--- WHAT YOU SHOULD DO ---
Reproduce the records exactly.

--- EXERCISE MATERIALS ---

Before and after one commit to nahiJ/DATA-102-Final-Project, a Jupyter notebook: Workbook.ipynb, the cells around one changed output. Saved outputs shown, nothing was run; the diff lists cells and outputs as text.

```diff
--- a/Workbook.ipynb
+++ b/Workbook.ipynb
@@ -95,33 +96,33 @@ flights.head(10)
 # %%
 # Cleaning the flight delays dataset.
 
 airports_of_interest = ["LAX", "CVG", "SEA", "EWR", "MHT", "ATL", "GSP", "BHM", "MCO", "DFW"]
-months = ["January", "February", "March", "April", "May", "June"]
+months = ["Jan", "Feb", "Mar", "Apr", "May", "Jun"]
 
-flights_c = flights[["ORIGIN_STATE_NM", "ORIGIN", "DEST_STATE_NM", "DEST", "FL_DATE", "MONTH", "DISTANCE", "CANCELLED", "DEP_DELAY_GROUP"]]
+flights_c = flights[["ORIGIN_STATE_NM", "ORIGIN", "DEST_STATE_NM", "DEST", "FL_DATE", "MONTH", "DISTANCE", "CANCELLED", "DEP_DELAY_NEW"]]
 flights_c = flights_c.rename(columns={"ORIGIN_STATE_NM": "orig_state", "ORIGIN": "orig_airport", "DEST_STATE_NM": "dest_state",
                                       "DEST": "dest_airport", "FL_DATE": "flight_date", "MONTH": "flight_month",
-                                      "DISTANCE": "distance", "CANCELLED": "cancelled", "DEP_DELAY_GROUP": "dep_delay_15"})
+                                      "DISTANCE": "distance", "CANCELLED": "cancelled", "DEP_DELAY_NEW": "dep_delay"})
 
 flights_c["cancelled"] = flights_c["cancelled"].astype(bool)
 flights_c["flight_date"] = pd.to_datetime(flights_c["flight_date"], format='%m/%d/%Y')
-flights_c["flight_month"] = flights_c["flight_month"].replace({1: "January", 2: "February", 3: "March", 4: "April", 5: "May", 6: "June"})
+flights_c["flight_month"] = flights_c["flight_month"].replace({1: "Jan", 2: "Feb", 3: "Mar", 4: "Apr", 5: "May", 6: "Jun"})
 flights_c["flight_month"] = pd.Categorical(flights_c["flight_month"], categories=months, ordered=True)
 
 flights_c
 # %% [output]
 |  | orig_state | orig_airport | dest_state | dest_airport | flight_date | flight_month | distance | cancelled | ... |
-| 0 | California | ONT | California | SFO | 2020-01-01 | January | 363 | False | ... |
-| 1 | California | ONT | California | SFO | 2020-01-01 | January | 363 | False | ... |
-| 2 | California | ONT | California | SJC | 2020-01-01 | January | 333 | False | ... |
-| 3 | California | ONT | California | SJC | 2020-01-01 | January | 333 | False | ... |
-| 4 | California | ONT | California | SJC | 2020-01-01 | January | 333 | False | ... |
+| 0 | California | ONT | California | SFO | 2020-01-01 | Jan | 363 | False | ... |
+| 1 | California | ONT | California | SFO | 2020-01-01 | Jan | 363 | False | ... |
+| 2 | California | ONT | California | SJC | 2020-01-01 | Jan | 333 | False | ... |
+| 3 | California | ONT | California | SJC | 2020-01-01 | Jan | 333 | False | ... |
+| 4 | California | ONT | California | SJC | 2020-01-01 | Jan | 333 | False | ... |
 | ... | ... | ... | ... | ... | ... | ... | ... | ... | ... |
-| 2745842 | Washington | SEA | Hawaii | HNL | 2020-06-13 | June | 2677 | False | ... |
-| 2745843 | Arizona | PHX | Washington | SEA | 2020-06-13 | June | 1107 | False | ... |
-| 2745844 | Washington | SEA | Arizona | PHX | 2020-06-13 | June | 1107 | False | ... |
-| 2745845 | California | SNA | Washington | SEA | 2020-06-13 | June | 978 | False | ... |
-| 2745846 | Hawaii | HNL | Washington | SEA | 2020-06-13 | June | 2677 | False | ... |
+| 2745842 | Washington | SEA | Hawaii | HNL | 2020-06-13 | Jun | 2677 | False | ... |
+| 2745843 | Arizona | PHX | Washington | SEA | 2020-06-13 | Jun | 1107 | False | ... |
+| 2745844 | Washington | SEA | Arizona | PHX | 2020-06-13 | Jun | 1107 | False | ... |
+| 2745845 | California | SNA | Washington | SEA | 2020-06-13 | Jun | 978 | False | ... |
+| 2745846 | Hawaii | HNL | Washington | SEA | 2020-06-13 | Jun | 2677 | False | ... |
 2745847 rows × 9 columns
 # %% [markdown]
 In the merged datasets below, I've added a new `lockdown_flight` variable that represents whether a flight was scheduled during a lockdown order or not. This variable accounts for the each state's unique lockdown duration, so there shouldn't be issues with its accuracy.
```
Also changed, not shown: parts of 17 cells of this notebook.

--- SOLUTION TO THE PROBLEM ---
Before and after one commit to nahiJ/DATA-102-Final-Project, a Jupyter notebook: Workbook.ipynb, the cells around one changed output. Saved outputs shown, nothing was run; the diff lists cells and outputs as text.

```diff
--- a/Workbook.ipynb
+++ b/Workbook.ipynb
@@ -95,33 +96,33 @@ flights.head(10)
 # %%
 # Cleaning the flight delays dataset.
 
 airports_of_interest = ["LAX", "CVG", "SEA", "EWR", "MHT", "ATL", "GSP", "BHM", "MCO", "DFW"]
-months = ["January", "February", "March", "April", "May", "June"]
+months = ["Jan", "Feb", "Mar", "Apr", "May", "Jun"]
 
-flights_c = flights[["ORIGIN_STATE_NM", "ORIGIN", "DEST_STATE_NM", "DEST", "FL_DATE", "MONTH", "DISTANCE", "CANCELLED", "DEP_DELAY_GROUP"]]
+flights_c = flights[["ORIGIN_STATE_NM", "ORIGIN", "DEST_STATE_NM", "DEST", "FL_DATE", "MONTH", "DISTANCE", "CANCELLED", "DEP_DELAY_NEW"]]
 flights_c = flights_c.rename(columns={"ORIGIN_STATE_NM": "orig_state", "ORIGIN": "orig_airport", "DEST_STATE_NM": "dest_state",
                                       "DEST": "dest_airport", "FL_DATE": "flight_date", "MONTH": "flight_month",
-                                      "DISTANCE": "distance", "CANCELLED": "cancelled", "DEP_DELAY_GROUP": "dep_delay_15"})
+                                      "DISTANCE": "distance", "CANCELLED": "cancelled", "DEP_DELAY_NEW": "dep_delay"})
 
 flights_c["cancelled"] = flights_c["cancelled"].astype(bool)
 flights_c["flight_date"] = pd.to_datetime(flights_c["flight_date"], format='%m/%d/%Y')
-flights_c["flight_month"] = flights_c["flight_month"].replace({1: "January", 2: "February", 3: "March", 4: "April", 5: "May", 6: "June"})
+flights_c["flight_month"] = flights_c["flight_month"].replace({1: "Jan", 2: "Feb", 3: "Mar", 4: "Apr", 5: "May", 6: "Jun"})
 flights_c["flight_month"] = pd.Categorical(flights_c["flight_month"], categories=months, ordered=True)
 
 flights_c
 # %% [output]
 |  | orig_state | orig_airport | dest_state | dest_airport | flight_date | flight_month | distance | cancelled | ... |
-| 0 | California | ONT | California | SFO | 2020-01-01 | January | 363 | False | ... |
-| 1 | California | ONT | California | SFO | 2020-01-01 | January | 363 | False | ... |
-| 2 | California | ONT | California | SJC | 2020-01-01 | January | 333 | False | ... |
-| 3 | California | ONT | California | SJC | 2020-01-01 | January | 333 | False | ... |
-| 4 | California | ONT | California | SJC | 2020-01-01 | January | 333 | False | ... |
+| 0 | California | ONT | California | SFO | 2020-01-01 | Jan | 363 | False | ... |
+| 1 | California | ONT | California | SFO | 2020-01-01 | Jan | 363 | False | ... |
+| 2 | California | ONT | California | SJC | 2020-01-01 | Jan | 333 | False | ... |
+| 3 | California | ONT | California | SJC | 2020-01-01 | Jan | 333 | False | ... |
+| 4 | California | ONT | California | SJC | 2020-01-01 | Jan | 333 | False | ... |
 | ... | ... | ... | ... | ... | ... | ... | ... | ... | ... |
-| 2745842 | Washington | SEA | Hawaii | HNL | 2020-06-13 | June | 2677 | False | ... |
-| 2745843 | Arizona | PHX | Washington | SEA | 2020-06-13 | June | 1107 | False | ... |
-| 2745844 | Washington | SEA | Arizona | PHX | 2020-06-13 | June | 1107 | False | ... |
-| 2745845 | California | SNA | Washington | SEA | 2020-06-13 | June | 978 | False | ... |
-| 2745846 | Hawaii | HNL | Washington | SEA | 2020-06-13 | June | 2677 | False | ... |
+| 2745842 | Washington | SEA | Hawaii | HNL | 2020-06-13 | Jun | 2677 | False | ... |
+| 2745843 | Arizona | PHX | Washington | SEA | 2020-06-13 | Jun | 1107 | False | ... |
+| 2745844 | Washington | SEA | Arizona | PHX | 2020-06-13 | Jun | 1107 | False | ... |
+| 2745845 | California | SNA | Washington | SEA | 2020-06-13 | Jun | 978 | False | ... |
+| 2745846 | Hawaii | HNL | Washington | SEA | 2020-06-13 | Jun | 2677 | False | ... |
 2745847 rows × 9 columns
 # %% [markdown]
 In the merged datasets below, I've added a new `lockdown_flight` variable that represents whether a flight was scheduled during a lockdown order or not. This variable accounts for the each state's unique lockdown duration, so there shouldn't be issues with its accuracy.
```
Also changed, not shown: parts of 17 cells of this notebook.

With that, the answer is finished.